- _Dataset records_
------------------------------------------------------------------------

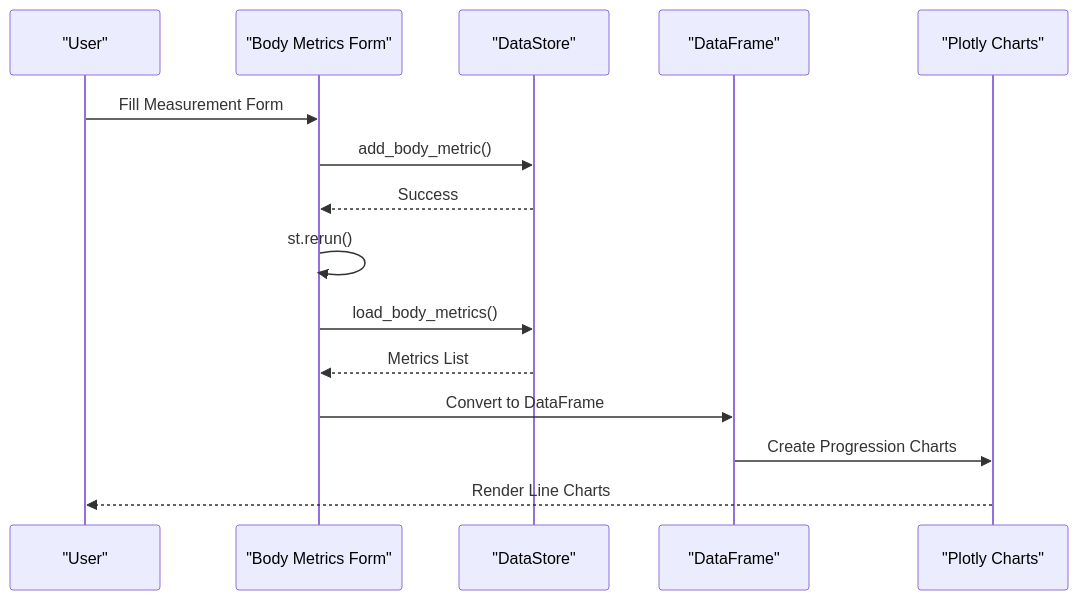
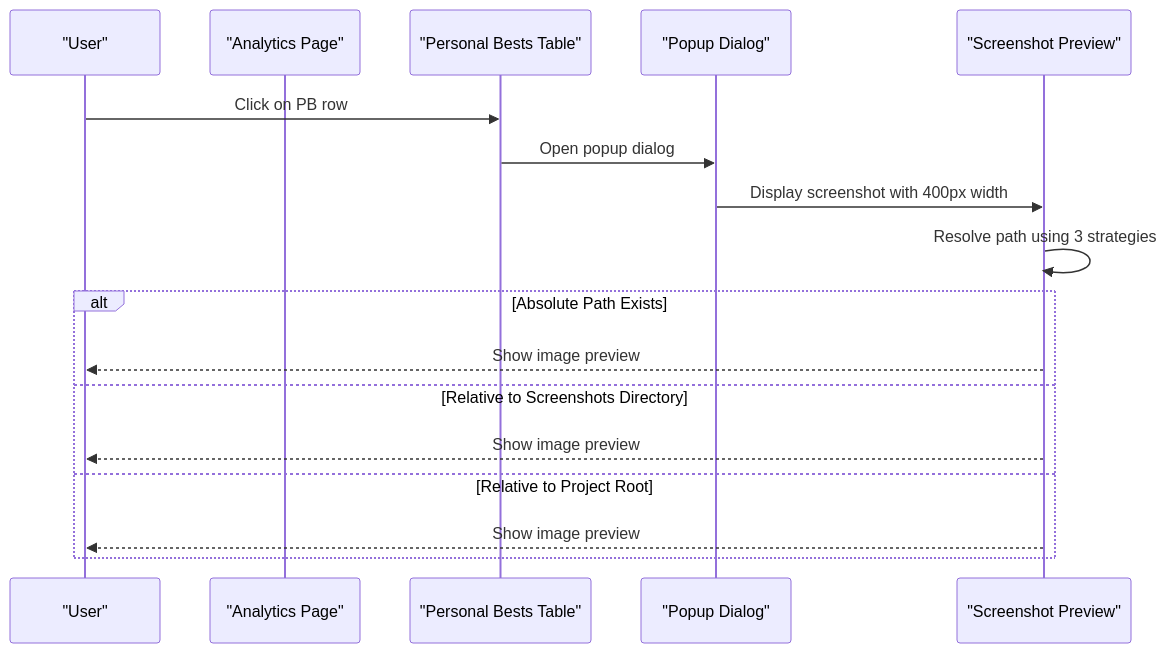
The seventh of 13 diagrams in .qoder/repowiki/en/content/Core Components/Application Controller.md (Johnny22056/SwimingStatus), drawn with Mermaid before and after one commit. The commit also changed other lines of this file and 4 other files, not shown here.

First line of the commit message:
feat: UI modernization - dark theme, KPI cards, chart subtitles, table & button styling

````diff
--- a/.qoder/repowiki/en/content/Core Components/Application Controller.md
+++ b/.qoder/repowiki/en/content/Core Components/Application Controller.md
@@ -292,17 +310,19 @@
 ```mermaid
 sequenceDiagram
 participant User as "User"
-participant Form as "Body Metrics Form"
-participant DS as "DataStore"
-participant DF as "DataFrame"
-participant Plotly as "Plotly Charts"
-User->>Form : Fill Measurement Form
-Form->>DS : add_body_metric()
-DS-->>Form : Success
-Form->>Form : st.rerun()
-Form->>DS : load_body_metrics()
-DS-->>Form : Metrics List
-Form->>DF : Convert to DataFrame
-DF->>Plotly : Create Progression Charts
-Plotly-->>User : Render Line Charts
+participant Analytics as "Analytics Page"
+participant PBTable as "Personal Bests Table"
+participant Dialog as "Popup Dialog"
+participant Screenshot as "Screenshot Preview"
+User->>PBTable : Click on PB row
+PBTable->>Dialog : Open popup dialog
+Dialog->>Screenshot : Display screenshot with 400px width
+Screenshot->>Screenshot : Resolve path using 3 strategies
+alt Absolute Path Exists
+Screenshot-->>User : Show image preview
+else Relative to Screenshots Directory
+Screenshot-->>User : Show image preview
+else Relative to Project Root
+Screenshot-->>User : Show image preview
+end
 ```
````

------------------------------------------------------------------------

- _Problem to work on_
Reproduce all lines from the records above that include the word "Form".

- _Solved problem_
-participant Form as "Body Metrics Form"
-User->>Form : Fill Measurement Form
-Form->>DS : add_body_metric()
-DS-->>Form : Success
-Form->>Form : st.rerun()
-Form->>DS : load_body_metrics()
-DS-->>Form : Metrics List
-Form->>DF : Convert to DataFrame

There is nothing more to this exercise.